This fact is a disappointing one for transit advocates who would promote the idea that transit is, on face value, always more ecologically conscious than private transportation. It is a letdown to discover that the simple formula — more people in one vehicle = more fuel efficiency, thus public transportation > automobiles — doesn’t work out when those transit vehicles average fewer than 10 passengers at a time.
To the anti-transit zealots of the world like Wendell Cox, this fact is evidence that governments would be more likely to encourage decreases in carbon production by ridding cities of transit and instead pushing people into hybrids and other mildly polluting cars. That argument, however, completely ignores the fact that transit promotes communities that are denser, more walkable, and in general less energy consumptive — even if trains and buses sometimes feature lower fuel efficiencies than the newest Toyotas and Hondas.

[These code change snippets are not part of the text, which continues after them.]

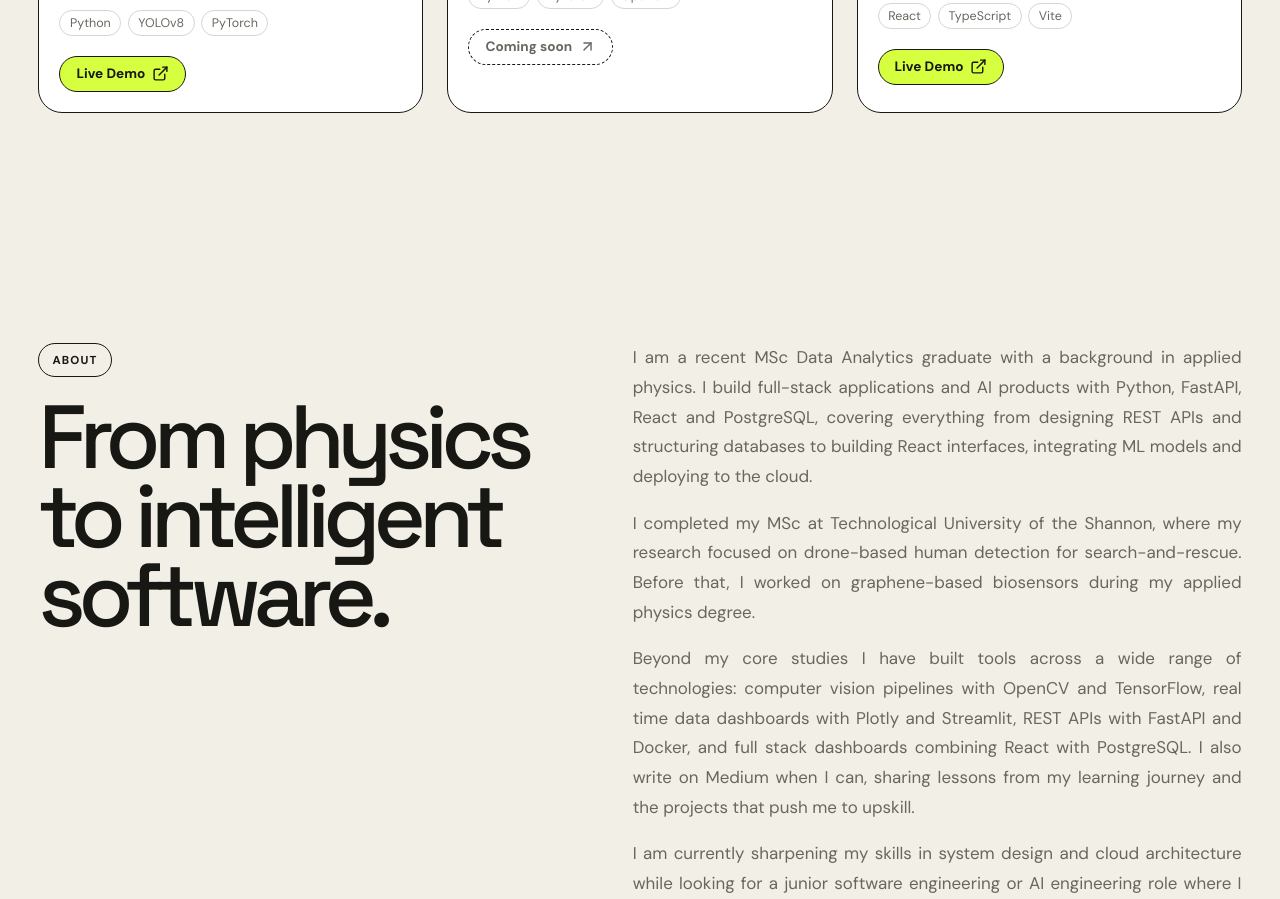
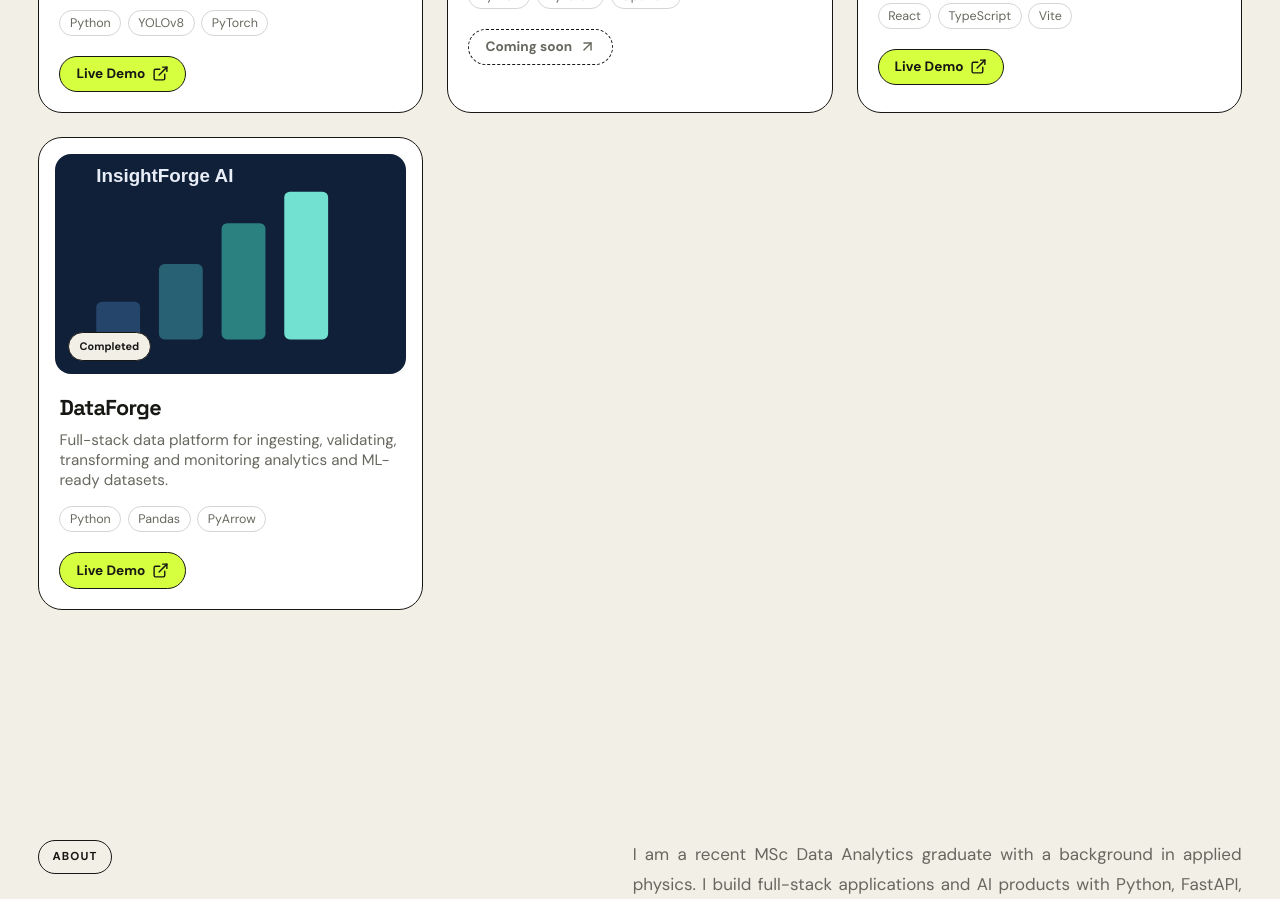
Before and after one commit to alymkarim/alya-portfolio, a React (Vite) app: page /contact in a window 1280 px wide. Shown: the part 2160-3059 px from the top of the page. Built offline with nearby package versions, Linux system fonts and the light colour scheme.

Commit message:
changes to data infrastructure desc

```diff
--- a/src/data/projects.ts
+++ b/src/data/projects.ts
@@ -663,34 +663,72 @@ export const projects: Project[] = [
   },
   {
     id: "data-infrastructure",
-    title: "Data Infrastructure for AI Systems",
-    year: "2025",
-    status: "In progress",
+    title: "DataForge",
+    year: "2026",
+    status: "Completed",
+    featured: true,
     category: ["Data", "Software"],
+
     shortDescription:
-      "Cloud-ready ETL pipelines for machine-learning and analytics workflows.",
+      "Full-stack data platform for ingesting, validating, transforming and monitoring analytics and ML-ready datasets.",
+
     description:
-      "A data-engineering project exploring ingestion, transformation, validation and monitoring for scalable analytics systems.",
-    role: "Data engineer",
-    technologies: ["Python", "Apache Spark", "Databricks", "Snowflake", "Azure"],
+      "DataForge is a production-inspired data engineering platform that processes raw datasets through Bronze, Silver and Gold layers, validates data quality, quarantines invalid records, generates analytics and ML-ready features, and exposes pipeline observability through a React dashboard and FastAPI API.",
+
+    role: "Data Engineer / Full-Stack Developer",
+
+    technologies: [
+      "Python",
+      "Pandas",
+      "PyArrow",
+      "FastAPI",
+      "Apache Spark",
+      "PySpark",
+      "Databricks",
+      "Delta Lake",
+      "React",
+      "TypeScript",
+      "Vite",
+      "Recharts",
+      "Docker",
+      "Vercel",
+      "Render",
+    ],
+
     image: "/project-images/analytics.svg",
+
+    github: "https://github.com/alymkarim/dataforge",
+
+    demo: "https://dataforge-ashen.vercel.app/",
+
     problem:
-      "Build reliable data movement and transformation workflows that can support analytics and model training.",
+      "Build a reliable and observable data platform that can ingest raw datasets, enforce data quality, support scalable transformation workflows and produce analytics and machine-learning-ready outputs.",
+
     highlights: [
-      "ETL pipeline design",
-      "Distributed processing",
-      "Data validation",
-      "Cloud architecture",
+      "Bronze, Silver and Gold data architecture",
+      "Data validation and quarantine workflows",
+      "FastAPI dataset upload, profiling and pipeline execution",
+      "React and TypeScript observability dashboard",
+      "Pipeline run history, lineage and quality monitoring",
+      "ML-ready customer and product feature generation",
+      "PySpark and Delta Lake processing with Databricks",
+      "Dockerized backend with Vercel and Render deployment",
     ],
+
     challenges: [
-      "Maintaining data quality across stages",
-      "Designing observable pipelines",
-      "Handling large datasets efficiently",
+      "Maintaining data quality across pipeline stages",
+      "Handling duplicate and invalid records without losing lineage",
+      "Designing reusable processing for large datasets",
+      "Connecting a deployed React frontend to a containerized FastAPI backend",
+      "Supporting both local Pandas processing and distributed Spark workflows",
     ],
+
     lessons: [
-      "Reliable AI depends on reliable data systems",
-      "Pipeline failures need traceable logs and metrics",
-      "Validation should happen at every boundary",
+      "Reliable AI systems depend on reliable data infrastructure",
+      "Validation and observability should exist at every pipeline boundary",
+      "Quarantining invalid records is safer than silently discarding them",
+      "Local and distributed processing paths should share the same data architecture",
+      "Deployment architecture matters as much as transformation logic",
     ],
   },
   {
```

To transit promoters like Jarrett Walker, this same information is indicative of the fact that transit planners must take to heart a variety of rationales when considering how to choose routes; the most ridership-heavy routes (those that would feature the highest average fuel efficiency) are not necessarily the most politically or regionally prioritized investments — which means that vehicles can often be found running with few passengers on board. Transit that runs all the time and to many places — and which therefore is frequently empty — is absolutely necessary to advance the kind of transit-dependent population that consumes less energy overall.
Nevertheless, the limited fuel efficiency of the fleets of many transit agencies is troubling because even if public transportation is effective in promoting better land uses, if buses and trains continue to spew pollutants, we’re not doing enough to address the underlying environmental consequences of transportation use. Indeed, while the adoption of hybrid-electric buses by many transit agencies is a step forward, the vehicles continue to emit carbon into the air — a problem that shouldn’t be side-stepped.
Full-scale electrification of bus routes and installation of catenary along train lines should be encouraged to further the environmental credentials of public transportation — as long as power providers increase the supply of renewables in the electricity mix. For cities, this clears the air as power is produced elsewhere (rather than in the vehicles, on the street). Overall, efficiencies are increased since centralized power production is more efficient than burning fuels vehicle-by-vehicle.
As automobiles become more and more efficient, buses and trains must be able to keep up — and the best way to do that is to go electric. To suggest that the poor fuel efficiencies of transit are merely a consequence of the realities of decision-making in the field is an attempt to make the issue go away, when in fact we should be addressing it straight-on.